- Consuming vegetables/fruits (they naturally contain minerals which are electrolytes): Electrolytes like sodium, potassium, and magnesium are important for regulating fluid balance in the body, including the skin.
- Oil elements in skincare: Applying oils or moisturizers with oil elements to the skin helps create a barrier that seals in moisture and reduces water loss.
- Humectants in skincare: Certain skincare ingredients, such as glycerin, hyaluronic acid, propanediol, or aloe vera, can help increase skin hydration.
- Humidifiers: Using a humidifier in dry indoor environments can help add moisture to the air, which can benefit the skin.
How to care for the skin barrier and minimise TEWL
The skin barrier can be compromised by a variety of factors, such as the sun, cold weather, hot weather, low humidity, sweating, hormonal imbalance and certain skin diseases or conditions. Wrong skincare products damage the skin barrier or aggravate already compromised skin barrier.
A cleanser that is very harsh or drying, and too frequent cleansing or exfoliating the skin are damaging for the skin barrier, because they don’t allow enough time for the skin to regulate itself before the next skincare routine starts all over again.
Opt for gentle cleansers such as Triple Action Cleanser. If you work from home or wear a light makeup, you only need cleansing once a day with one cleanser (not double cleansing). Exfoliators are to be used only once or twice a month and soaps on the face should be avoided. The reason is in the next section.
After cleansing, apply the serums to meet your skin needs. Then seal the serums with a moisturising cream that will contain oil elements (yes, for those with acne-prone skin too).
An alternative to this routine, is to use Skin Diligent’s Bi-Phase DUO. Two serums, one a water-based and the other an oil-based, work synergistically to provide targeted solutions to skin problems (fine wrinkles, blemishes, lack of radiance, dehydration, large pores, microbiome friendly and promotes cellular health) AND together they simultaneously hydrate and seal the moisture, so a moisturising cream is not necessary.
The role of skin microbiome and skin pH
The skin microbiome is the collection of microorganisms that live on and within the skin, including bacteria, fungi, mites, and viruses. These microorganisms play an important role in maintaining the health and function of the skin, and their composition can be influenced by various factors, including skin hydration.
Dry skin can create an environment that is less hospitable to certain good microorganisms. In addition, its pH can shift towards being more alkaline. This can occur because the skin's natural moisturizing factors (NMFs), which help to maintain hydration, are also important for regulating the skin's pH. When NMFs become depleted due to dehydration, the skin's pH can become less acidic and more alkaline.
When the skin is well-hydrated, its pH is typically slightly acidic, with a pH range of around 4.7 to 5.5. This slightly acidic pH helps to maintain the skin's natural barrier function, which is important for protecting against external irritants, pathogens, and other environmental stressors.

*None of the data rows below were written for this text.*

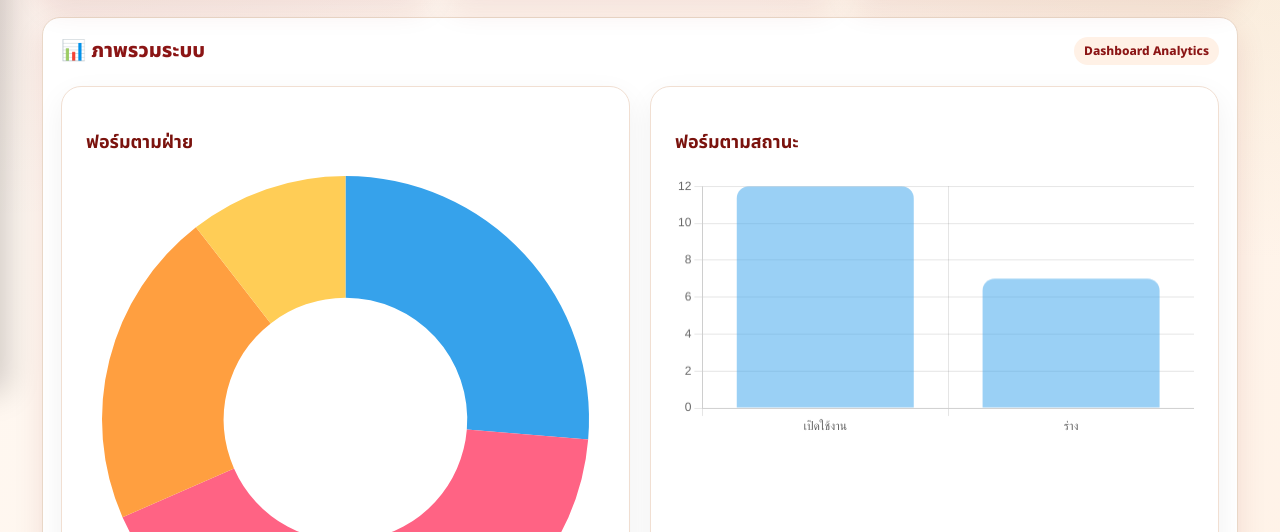
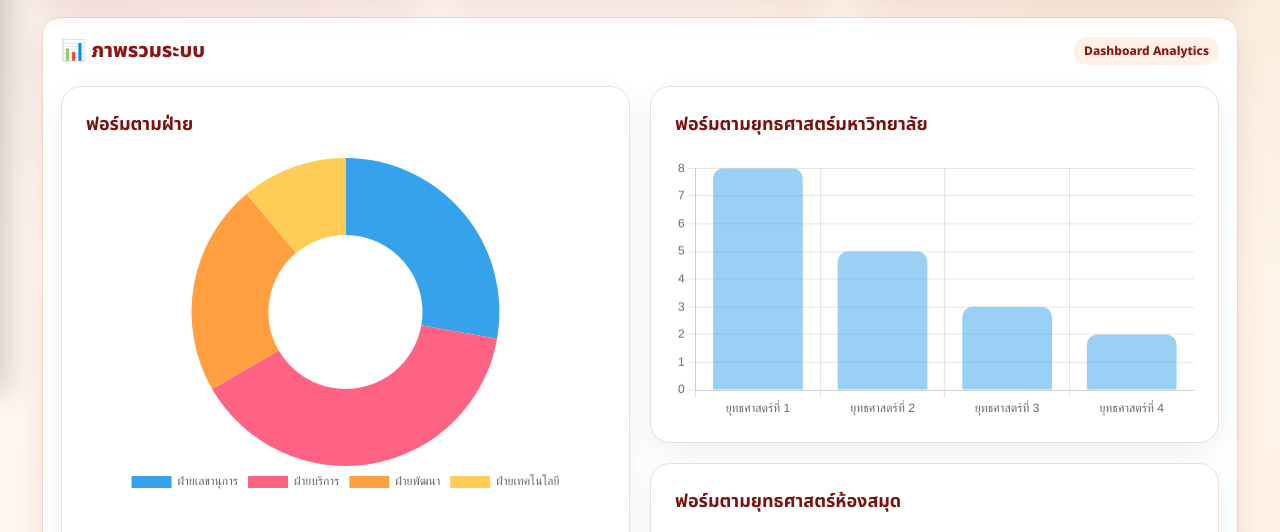
Before and after one commit to Mmim-mim/survey-app, a website: page public/admin.html in a window 1280 px wide. Shown: the part 408-940 px from the top of the page. Drawn offline with nearby package versions, Linux system fonts and the light colour scheme; no server answers; sample sign-in values are in the browser's storage.

Commit message:
ปรับกราฟ admin dashboard เป็นฝ่ายและยุทธศาสตร์

```diff
--- a/public/admin.html
+++ b/public/admin.html
@@ -251,13 +251,39 @@
         text-align: left;
       }
 
-      .chart-grid {
+      .analytics-layout {
         display: grid;
-        grid-template-columns: repeat(auto-fit, minmax(320px, 1fr));
+        grid-template-columns: 1fr 1fr;
         gap: 20px;
         margin-top: 20px;
       }
 
+      .strategy-stack {
+        display: grid;
+        gap: 20px;
+      }
+
+      .chart-card {
+        background: #fff;
+        border-radius: 20px;
+        padding: 24px;
+        box-shadow: 0 10px 30px rgba(0, 0, 0, 0.06);
+        border: 1px solid #f1dfd2;
+      }
+
+      .department-card {
+        min-height: 430px;
+      }
+
+      .chart-card h3 {
+        margin: 0 0 20px;
+        color: #7a120d;
+        font-size: 18px;
+      }
+
+      .chart-card canvas {
+        max-height: 340px;
+      }
       .chart-card {
         background: #fff;
         border-radius: 20px;
@@ -355,6 +381,10 @@
         .quick-grid {
           grid-template-columns: 1fr;
         }
+
+        .analytics-layout {
+          grid-template-columns: 1fr;
+        }
       }
     </style>
   </head>
@@ -435,15 +465,22 @@
             <span class="badge">Dashboard Analytics</span>
           </div>
 
-          <div class="chart-grid">
-            <div class="chart-card">
+          <div class="analytics-layout">
+            <div class="chart-card department-card">
               <h3>ฟอร์มตามฝ่าย</h3>
               <canvas id="departmentChart"></canvas>
             </div>
 
+            <div class="strategy-stack">
               <div class="chart-card">
-              <h3>ฟอร์มตามสถานะ</h3>
-              <canvas id="statusChart"></canvas>
+                <h3>ฟอร์มตามยุทธศาสตร์มหาวิทยาลัย</h3>
+                <canvas id="uniStrategyChart"></canvas>
+              </div>
+
+              <div class="chart-card">
+                <h3>ฟอร์มตามยุทธศาสตร์ห้องสมุด</h3>
+                <canvas id="centerStrategyChart"></canvas>
+              </div>
             </div>
           </div>
         </section>
@@ -524,20 +561,13 @@
     <script src="https://cdn.jsdelivr.net/npm/chart.js"></script>
 
     <script>
-      const departmentChart = new Chart(
-        document.getElementById("departmentChart"),
-        {
+      new Chart(document.getElementById("departmentChart"), {
         type: "doughnut",
         data: {
-            labels: [
-              "ฝ่ายเลขานุการ",
-              "ฝ่ายบริการ",
-              "ฝ่ายพัฒนา",
-              "ฝ่ายเทคโนโลยี",
-            ],
+          labels: ["ฝ่ายเลขานุการ", "ฝ่ายบริการ", "ฝ่ายพัฒนา", "ฝ่ายเทคโนโลยี"],
           datasets: [
             {
-                data: [5, 8, 4, 2],
+              data: [5, 7, 4, 2],
               borderWidth: 0,
             },
           ],
@@ -550,17 +580,49 @@
             },
           },
         },
-        },
-      );
+      });
 
-      const statusChart = new Chart(document.getElementById("statusChart"), {
+      new Chart(document.getElementById("uniStrategyChart"), {
         type: "bar",
         data: {
-          labels: ["เปิดใช้งาน", "ร่าง"],
+          labels: [
+            "ยุทธศาสตร์ที่ 1",
+            "ยุทธศาสตร์ที่ 2",
+            "ยุทธศาสตร์ที่ 3",
+            "ยุทธศาสตร์ที่ 4",
+          ],
           datasets: [
             {
-              data: [12, 7],
-              borderRadius: 12,
+              label: "จำนวนฟอร์ม",
+              data: [8, 5, 3, 2],
+              borderRadius: 10,
+            },
+          ],
+        },
+        options: {
+          responsive: true,
+          plugins: {
+            legend: {
+              display: false,
+            },
+          },
+        },
+      });
+
+      new Chart(document.getElementById("centerStrategyChart"), {
+        type: "bar",
+        data: {
+          labels: [
+            "ยุทธศาสตร์ที่ 1",
+            "ยุทธศาสตร์ที่ 2",
+            "ยุทธศาสตร์ที่ 3",
+            "ยุทธศาสตร์ที่ 4",
+          ],
+          datasets: [
+            {
+              label: "จำนวนฟอร์ม",
+              data: [6, 4, 3, 1],
+              borderRadius: 10,
             },
           ],
         },
```
Lines whose indentation alone changed are shown as unchanged.
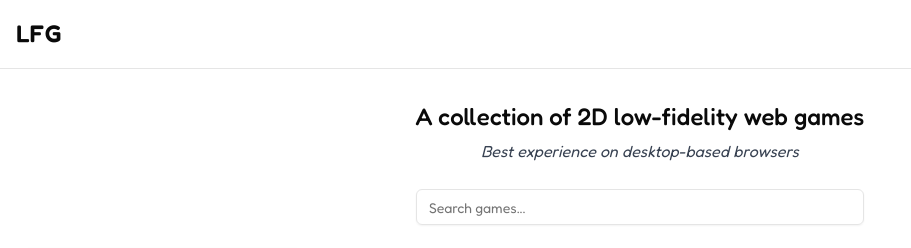
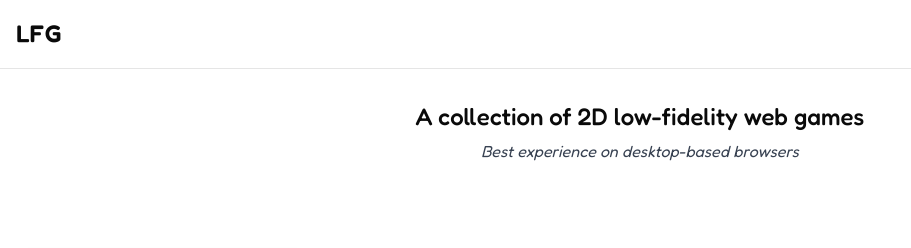
Before and after one commit to SubhanAli94/LF-Games, a Next.js app: page / in a window 1280 px wide. Shown: the top 248 px of the page, without its empty margins (0-911 px from the left). Built offline with nearby package versions, Linux system fonts and the light colour scheme; grey boxes are pictures that could not be loaded.

Commit message:
Search bar is invisible now.

```diff
--- a/components/app-components-game-showcase.tsx
+++ b/components/app-components-game-showcase.tsx
@@ -55,7 +55,7 @@
 
   return (
     <div className="space-y-6">
-      <div className="max-w-md mx-auto">
+      <div className="max-w-md mx-auto invisible">
         <Input
           type="text"
           placeholder="Search games..."
```
Also changed, not shown: package.json (line endings or trailing spaces).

Studies have shown that the skin microbiome of dry, dehydrated skin may be less diverse than that of well-hydrated skin with a lower abundance of beneficial bacteria, which can contribute to various skin problems and premature skin ageing. Maintaining proper skin hydration is therefore important for promoting a healthy skin.
The use of soap (a product resulting from saponification) alters the skin microbiome. Soaps are alkaline (have a high pH) which create an environment for less beneficial strains to grow.
The Role of Cutaneous Microbiota Harmony in Maintaining a Functional Skin Barrier, JDD Online, Baldwin, Bhatia, 2017
KEY points to take away:
- It’s important to limit any excess TEWL
- Choosing the right cleanser and cleansing routines are KEY to avoiding skin damage
- Skin’s microbiome plays a pivotal role in skin hydration and skin ageing
- Drinking water, with a good balance of minerals, is the ‘fountain’ of hydration
- Avoid soaps on face